Data items:
========
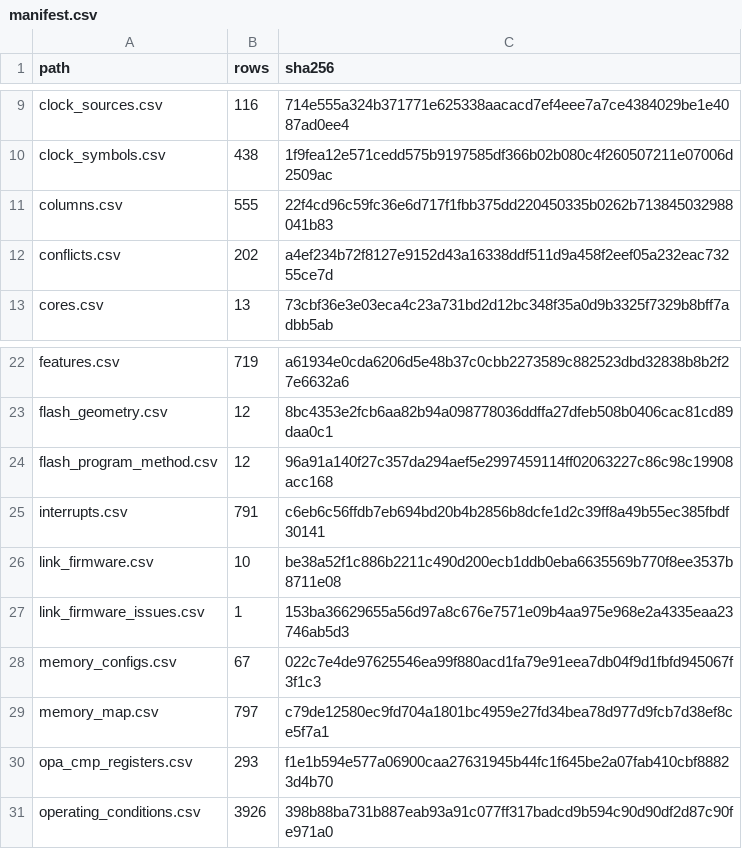
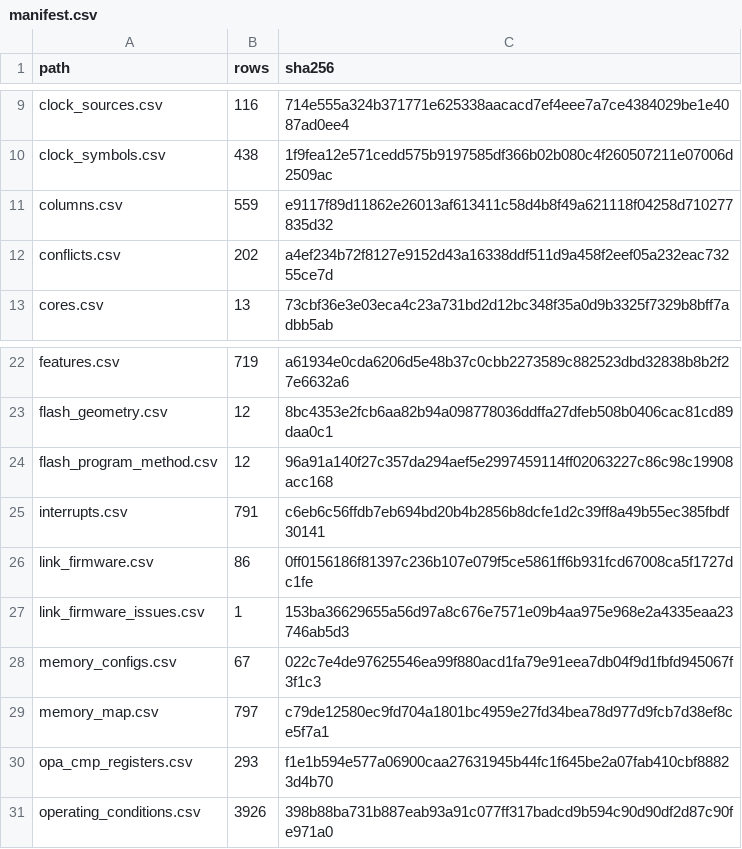
Before and after one commit to ch32-riscv-ug/ch32-device-data, a CSV file: index/manifest.csv, drawn as a sheet; only a part is shown, gaps mark what is left out.

```diff
--- a/index/manifest.csv
+++ b/index/manifest.csv
@@ -10,3 +10,3 @@ clock_sources.csv,116,714e555a324b371771e625338aacacd7ef4eee7a7ce4384029be1e4087
 clock_symbols.csv,438,1f9fea12e571cedd575b9197585df366b02b080c4f260507211e07006d2509ac
-columns.csv,555,22f4cd96c59fc36e6d717f1fbb375dd220450335b0262b713845032988041b83
+columns.csv,559,e9117f89d11862e26013af613411c58d4b8f49a621118f04258d710277835d32
 conflicts.csv,202,a4ef234b72f8127e9152d43a16338ddf511d9a458f2eef05a232eac73255ce7d
@@ -25,3 +25,3 @@ flash_program_method.csv,12,96a91a140f27c357da294aef5e2997459114ff02063227c86c98
 interrupts.csv,791,c6eb6c56ffdb7eb694bd20b4b2856b8dcfe1d2c39ff8a49b55ec385fbdf30141
-link_firmware.csv,10,be38a52f1c886b2211c490d200ecb1ddb0eba6635569b770f8ee3537b8711e08
+link_firmware.csv,86,0ff0156186f81397c236b107e079f5ce5861ff6b931fcd67008ca5f1727dc1fe
 link_firmware_issues.csv,1,153ba36629655a56d97a8c676e7571e09b4aa975e968e2a4335eaa23746ab5d3
```
Also changed, not shown: index/columns.csv, 9 other files.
========
● **YOUR ASSIGNMENT**: A faithful copy of the data is required: each word kept, each picture omitted.

● **WRITTEN SOLUTION**:
Before and after one commit to ch32-riscv-ug/ch32-device-data, a CSV file: index/manifest.csv, drawn as a sheet; only a part is shown, gaps mark what is left out.

```diff
--- a/index/manifest.csv
+++ b/index/manifest.csv
@@ -10,3 +10,3 @@ clock_sources.csv,116,714e555a324b371771e625338aacacd7ef4eee7a7ce4384029be1e4087
 clock_symbols.csv,438,1f9fea12e571cedd575b9197585df366b02b080c4f260507211e07006d2509ac
-columns.csv,555,22f4cd96c59fc36e6d717f1fbb375dd220450335b0262b713845032988041b83
+columns.csv,559,e9117f89d11862e26013af613411c58d4b8f49a621118f04258d710277835d32
 conflicts.csv,202,a4ef234b72f8127e9152d43a16338ddf511d9a458f2eef05a232eac73255ce7d
@@ -25,3 +25,3 @@ flash_program_method.csv,12,96a91a140f27c357da294aef5e2997459114ff02063227c86c98
 interrupts.csv,791,c6eb6c56ffdb7eb694bd20b4b2856b8dcfe1d2c39ff8a49b55ec385fbdf30141
-link_firmware.csv,10,be38a52f1c886b2211c490d200ecb1ddb0eba6635569b770f8ee3537b8711e08
+link_firmware.csv,86,0ff0156186f81397c236b107e079f5ce5861ff6b931fcd67008ca5f1727dc1fe
 link_firmware_issues.csv,1,153ba36629655a56d97a8c676e7571e09b4aa975e968e2a4335eaa23746ab5d3
```
Also changed, not shown: index/columns.csv, 9 other files.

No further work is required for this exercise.